by J. Wilson Mixon, Jr.; Gary S. Robson; and W. D. Sockwell
"If you can read this," the bumper sticker says, "thank
a teacher." This one might not catch on, but it's worth considering: "If
you enjoyed 'Shakespeare in Love,' thank your accountant." We don't immediately
associate the moving poetry of William Shakespeare with the accountant's
bean counting, but we should.
Genius that he was, Shakespeare did not invent the stories
that his plays bring alive; he borrowed them. He particularly borrowed
them from the Italians. Accounting techniques were also borrowed from
the Italians. While accounting, of some sort, has been with us for at
least seven millennia, the double-entry bookkeeping (dubbed "The Method
of Venice," though invented in Genoa) did not appear until about 1340.
Accounting textbooks proudly tell us that the voyages of exploration could
not have happened without accountants. The same is true of the large-scale
printing that made Italian literature available to Londoners.
In her widely acclaimed Worldly Goods, Lisa Jardine connects
commercial achievements to advancing humanism, while noting that the printing
industry was central to the spread of the Renaissance. It isn't a novel
idea that books are central to the spread of knowledge and the arts. The
point that Jardine drives home is that printing, much like any other industry,
focused directly on the bottom line rather than on social implications.
She admirably demonstrates that printing a new book was an involved and
expensive endeavor. One of several conditions necessary for such large-scale
undertakings is the careful tracking of information. This condition could
be satisfied only after the emergence of modern accounting techniques.
Many studies of commerce's history have documented just
how important formal information systems are for the organization to grow
and innovate. When discussing the progress of disarmament talks with the
former Soviet Union, President Reagan was fond of saying: "Trust but verify."
This applies to business as well as to diplomacy. A business that cannot
verify must remain a small one. Accounting makes possible the kind of
verification that allows companies to move beyond arrangements based on
kinship. Limited partnerships and corporations become possible.
The contention that the advent of printing fostered the

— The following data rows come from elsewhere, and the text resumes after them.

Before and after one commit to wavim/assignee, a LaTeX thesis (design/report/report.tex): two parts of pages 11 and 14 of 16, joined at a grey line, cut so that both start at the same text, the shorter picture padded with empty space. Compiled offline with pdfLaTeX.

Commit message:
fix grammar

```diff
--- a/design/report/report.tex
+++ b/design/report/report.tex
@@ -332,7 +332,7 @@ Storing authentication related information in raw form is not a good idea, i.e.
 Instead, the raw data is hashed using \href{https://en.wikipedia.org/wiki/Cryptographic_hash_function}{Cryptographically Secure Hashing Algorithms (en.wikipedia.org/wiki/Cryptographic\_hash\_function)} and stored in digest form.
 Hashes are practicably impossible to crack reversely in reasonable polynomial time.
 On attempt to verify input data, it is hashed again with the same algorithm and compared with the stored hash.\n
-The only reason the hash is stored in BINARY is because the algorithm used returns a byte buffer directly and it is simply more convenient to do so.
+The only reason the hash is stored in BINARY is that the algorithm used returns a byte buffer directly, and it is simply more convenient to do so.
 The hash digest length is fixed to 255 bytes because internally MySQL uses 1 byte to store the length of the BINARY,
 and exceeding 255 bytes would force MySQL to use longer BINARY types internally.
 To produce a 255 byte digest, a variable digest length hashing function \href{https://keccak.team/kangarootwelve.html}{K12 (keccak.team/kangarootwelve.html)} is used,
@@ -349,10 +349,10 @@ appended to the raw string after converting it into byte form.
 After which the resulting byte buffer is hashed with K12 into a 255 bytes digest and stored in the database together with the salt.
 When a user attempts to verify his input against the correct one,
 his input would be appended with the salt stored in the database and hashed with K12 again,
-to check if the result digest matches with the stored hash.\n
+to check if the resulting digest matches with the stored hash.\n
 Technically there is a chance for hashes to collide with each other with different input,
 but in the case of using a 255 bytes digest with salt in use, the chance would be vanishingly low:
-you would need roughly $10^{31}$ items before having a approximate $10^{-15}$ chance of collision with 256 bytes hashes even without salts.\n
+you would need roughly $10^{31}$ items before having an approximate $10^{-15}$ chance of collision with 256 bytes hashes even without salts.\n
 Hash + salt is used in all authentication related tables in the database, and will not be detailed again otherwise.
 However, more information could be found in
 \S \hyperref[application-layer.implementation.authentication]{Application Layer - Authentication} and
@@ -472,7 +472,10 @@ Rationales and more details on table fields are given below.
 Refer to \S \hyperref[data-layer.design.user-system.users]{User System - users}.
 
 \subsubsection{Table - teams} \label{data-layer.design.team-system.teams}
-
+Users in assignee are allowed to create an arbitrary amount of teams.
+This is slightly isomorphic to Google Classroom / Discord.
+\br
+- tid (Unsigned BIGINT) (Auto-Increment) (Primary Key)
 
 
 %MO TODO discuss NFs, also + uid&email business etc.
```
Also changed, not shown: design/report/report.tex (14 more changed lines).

spread of modern accounting procedures is an important point. Equally
noteworthy is the idea that causation ran both ways. Mass printing faced
the same information tracking hurdles as large-scale shipping endeavors,
and improved accounting facilitated the rise of the large publishing houses
that undertook this enterprise.
Everyone knows that Gutenberg provided the technology for
modern printing. But Gutenberg's technology, used by the small printing
houses of the early 16th century, gave us the high-cost limited editions
so valued by collectors. It was not the famous inventor, but anonymous
accountants who made possible the evolution of an era in which books were
cheap enough to be had by the son of an alderman in the small town of
One observer at the time recognized the magnitude and implications
of this change: "The art of printing has, with incredible speed, crammed
not just Italy but the whole of Europe full to bursting with a marvelous
wealth of books." Achieving this widespread distribution implied massive
changes in the printing industry itself. Printing operations were first
and foremost businesses (and big businesses at that). The business of
printing was complex, involving (by historical standards) large supplies
of paper, the efforts of many of the period's premier scholars, the acquisition
of financial backing, and the development of sophisticated and adaptable
distribution networks. In every respect, the business of printing rivaled
that of trade with regards to its complexity and scale. Thus, it required
the type of internal and external communications that could be had only
with the use of adequate accounting procedures.
The book followed the same path to the masses as the VCR
and the personal computer. First, publishers sold expensive copies, produced
in small runs, to the wealthy. In the case of books, these were often
educated English diplomats or Italian diplomats dispatched to backwater
posts such as London. This was the pattern in the early 1500s. However,
by the end of the century publishers were producing low-cost books by
the thousands. They scoured monasteries looking for ancient manuscripts.
By the 17th century, they were buying manuscripts from contemporary writers
like Voltaire, and they printed the works of many translators.
The explosion of material written in English coincided with
another historical event. The Tudor dynasty from Wales (Henry VIII and
Elizabeth II being most prominent) settled in London, requiring all parliamentary
meetings to occur there. As one writer notes, "To London came the adventurers,
the men of ambition, the poets, the country gentlemen with money to spend,
the innocents hopeful of enlarging the 'small experience' available in
their provincial homes. One such innocent was William Shakespeare." Armed
with the knowledge that he had gained from inexpensive, mass-produced
books made possible by the methods of accounting, William Shakespeare
was ready to make his mark on the land.
So, the boisterous atmosphere so well depicted in "Shakespeare
in Love" owes much to those we often caricature as gnomes wearing green
eyeshades. Who'd have thought?
J. Wilson Mixon, Jr. is Dana Professor of Economics; Gary
S. Robson is an associate professor of Accounting; and W. D. Sockwell
is an associate professor of Economics. They all teach at Berry College.